Julius Baer | Eurozone inflation is approaching its highest level since late 2013 with a December reading on Wednesday at 1.1%. A glance at the core inflation rate, which excludes the volatile food and energy component, delivers the explanation of the recent surge. Energy is today about 60% more expensive than a year ago.
The energy contribution explains the full rise in inflation rate. The core rate is expected to remain at 0.8%, which is the level that prevailed in the previous five monthly readings. The impact on bonds should be slightly negative given the market’s appetite for reflationary stories and the depressed levels of yields due to the ECB asset purchasing programme. Higher inflation and a loose monetary policy are also negative for the euro and we see further downside from here with a 3-month target of 1.03 EUR/USD or lower.

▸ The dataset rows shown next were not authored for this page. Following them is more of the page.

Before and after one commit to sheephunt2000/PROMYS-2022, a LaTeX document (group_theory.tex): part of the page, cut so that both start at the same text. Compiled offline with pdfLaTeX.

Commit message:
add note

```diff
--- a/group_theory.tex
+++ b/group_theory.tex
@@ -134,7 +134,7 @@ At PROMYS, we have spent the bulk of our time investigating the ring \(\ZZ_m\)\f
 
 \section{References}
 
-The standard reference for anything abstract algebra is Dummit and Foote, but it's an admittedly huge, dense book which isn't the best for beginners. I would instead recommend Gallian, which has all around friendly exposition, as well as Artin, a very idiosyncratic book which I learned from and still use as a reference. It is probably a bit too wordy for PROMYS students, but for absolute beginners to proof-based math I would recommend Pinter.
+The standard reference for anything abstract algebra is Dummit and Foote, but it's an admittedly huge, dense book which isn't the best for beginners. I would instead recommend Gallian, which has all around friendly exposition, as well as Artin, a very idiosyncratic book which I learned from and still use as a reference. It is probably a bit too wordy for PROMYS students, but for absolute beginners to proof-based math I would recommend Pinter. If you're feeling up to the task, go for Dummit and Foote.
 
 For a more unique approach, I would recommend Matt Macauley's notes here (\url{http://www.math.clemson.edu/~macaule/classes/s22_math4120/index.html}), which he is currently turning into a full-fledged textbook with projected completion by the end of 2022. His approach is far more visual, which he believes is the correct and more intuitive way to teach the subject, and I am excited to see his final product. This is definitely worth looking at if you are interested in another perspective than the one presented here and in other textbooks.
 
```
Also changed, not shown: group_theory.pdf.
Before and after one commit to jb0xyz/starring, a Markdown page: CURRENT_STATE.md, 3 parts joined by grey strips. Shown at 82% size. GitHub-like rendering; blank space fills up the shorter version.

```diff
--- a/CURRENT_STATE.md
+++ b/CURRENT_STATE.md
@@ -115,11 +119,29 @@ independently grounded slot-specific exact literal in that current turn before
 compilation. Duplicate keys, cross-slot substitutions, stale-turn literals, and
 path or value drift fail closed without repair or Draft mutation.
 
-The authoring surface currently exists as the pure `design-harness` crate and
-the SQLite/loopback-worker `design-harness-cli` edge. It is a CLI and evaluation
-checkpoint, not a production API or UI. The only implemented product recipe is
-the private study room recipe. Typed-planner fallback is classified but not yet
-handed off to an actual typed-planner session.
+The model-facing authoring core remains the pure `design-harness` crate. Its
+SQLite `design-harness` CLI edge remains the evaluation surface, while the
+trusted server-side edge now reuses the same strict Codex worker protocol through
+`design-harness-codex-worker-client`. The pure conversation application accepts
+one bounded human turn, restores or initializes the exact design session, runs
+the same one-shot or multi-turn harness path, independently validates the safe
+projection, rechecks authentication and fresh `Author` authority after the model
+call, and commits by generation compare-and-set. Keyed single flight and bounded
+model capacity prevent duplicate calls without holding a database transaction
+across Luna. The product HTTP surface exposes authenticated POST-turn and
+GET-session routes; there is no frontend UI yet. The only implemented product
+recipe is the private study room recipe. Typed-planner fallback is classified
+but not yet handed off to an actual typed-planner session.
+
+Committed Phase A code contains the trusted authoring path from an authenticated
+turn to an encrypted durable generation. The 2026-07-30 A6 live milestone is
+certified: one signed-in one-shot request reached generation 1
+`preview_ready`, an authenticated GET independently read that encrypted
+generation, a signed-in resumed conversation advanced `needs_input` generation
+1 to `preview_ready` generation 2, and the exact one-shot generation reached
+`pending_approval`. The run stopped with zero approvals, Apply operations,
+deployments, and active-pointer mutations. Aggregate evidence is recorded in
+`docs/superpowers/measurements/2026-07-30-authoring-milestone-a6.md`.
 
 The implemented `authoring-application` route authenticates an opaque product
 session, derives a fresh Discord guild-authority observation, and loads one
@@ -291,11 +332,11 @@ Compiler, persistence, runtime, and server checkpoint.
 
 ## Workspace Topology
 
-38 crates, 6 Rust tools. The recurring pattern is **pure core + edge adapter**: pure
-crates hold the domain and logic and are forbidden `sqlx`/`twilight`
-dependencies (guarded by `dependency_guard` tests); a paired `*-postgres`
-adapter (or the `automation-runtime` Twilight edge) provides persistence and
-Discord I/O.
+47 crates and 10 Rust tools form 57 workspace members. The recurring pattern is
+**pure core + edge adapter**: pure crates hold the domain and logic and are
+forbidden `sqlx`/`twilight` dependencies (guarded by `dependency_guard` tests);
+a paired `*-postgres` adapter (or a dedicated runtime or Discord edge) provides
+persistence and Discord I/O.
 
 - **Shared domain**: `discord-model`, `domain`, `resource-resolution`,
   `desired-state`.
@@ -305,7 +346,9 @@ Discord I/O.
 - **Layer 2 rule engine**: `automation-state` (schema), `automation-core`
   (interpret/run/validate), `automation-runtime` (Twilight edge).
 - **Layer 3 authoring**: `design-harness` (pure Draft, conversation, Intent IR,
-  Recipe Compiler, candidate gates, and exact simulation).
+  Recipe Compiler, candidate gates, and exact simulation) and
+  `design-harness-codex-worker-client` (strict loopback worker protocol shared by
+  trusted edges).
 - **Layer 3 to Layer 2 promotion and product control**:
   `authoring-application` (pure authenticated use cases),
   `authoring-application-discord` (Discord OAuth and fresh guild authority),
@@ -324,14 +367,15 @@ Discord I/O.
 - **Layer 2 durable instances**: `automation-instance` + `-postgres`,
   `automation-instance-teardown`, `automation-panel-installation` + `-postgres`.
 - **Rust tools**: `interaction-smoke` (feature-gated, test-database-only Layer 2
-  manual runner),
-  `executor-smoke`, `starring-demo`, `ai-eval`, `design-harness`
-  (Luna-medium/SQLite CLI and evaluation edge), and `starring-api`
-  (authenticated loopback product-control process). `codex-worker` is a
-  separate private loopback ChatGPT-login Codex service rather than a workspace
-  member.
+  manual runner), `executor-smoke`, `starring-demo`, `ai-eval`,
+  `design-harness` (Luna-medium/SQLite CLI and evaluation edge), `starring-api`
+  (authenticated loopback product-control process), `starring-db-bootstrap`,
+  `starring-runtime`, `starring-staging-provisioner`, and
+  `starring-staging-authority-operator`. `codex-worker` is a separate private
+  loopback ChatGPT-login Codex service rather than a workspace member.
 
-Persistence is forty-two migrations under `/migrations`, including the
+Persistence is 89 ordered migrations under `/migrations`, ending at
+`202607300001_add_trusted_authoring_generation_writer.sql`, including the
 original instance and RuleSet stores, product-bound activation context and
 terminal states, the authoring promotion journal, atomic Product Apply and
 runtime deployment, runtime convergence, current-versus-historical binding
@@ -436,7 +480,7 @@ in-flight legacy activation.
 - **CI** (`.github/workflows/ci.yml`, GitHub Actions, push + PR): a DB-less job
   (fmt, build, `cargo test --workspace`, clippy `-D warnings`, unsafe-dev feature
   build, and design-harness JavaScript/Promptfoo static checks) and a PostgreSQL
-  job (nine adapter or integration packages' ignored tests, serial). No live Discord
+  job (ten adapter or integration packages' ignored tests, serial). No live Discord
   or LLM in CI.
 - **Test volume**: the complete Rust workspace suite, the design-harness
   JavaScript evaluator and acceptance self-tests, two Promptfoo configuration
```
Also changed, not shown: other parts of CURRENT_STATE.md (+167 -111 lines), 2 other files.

Eurozone inflation is taking off due to powerful base effects in energy prices. The market’s appetite for reflation stories could drive eurozone bond yields higher and the euro lower as a result of the higher inflation figures.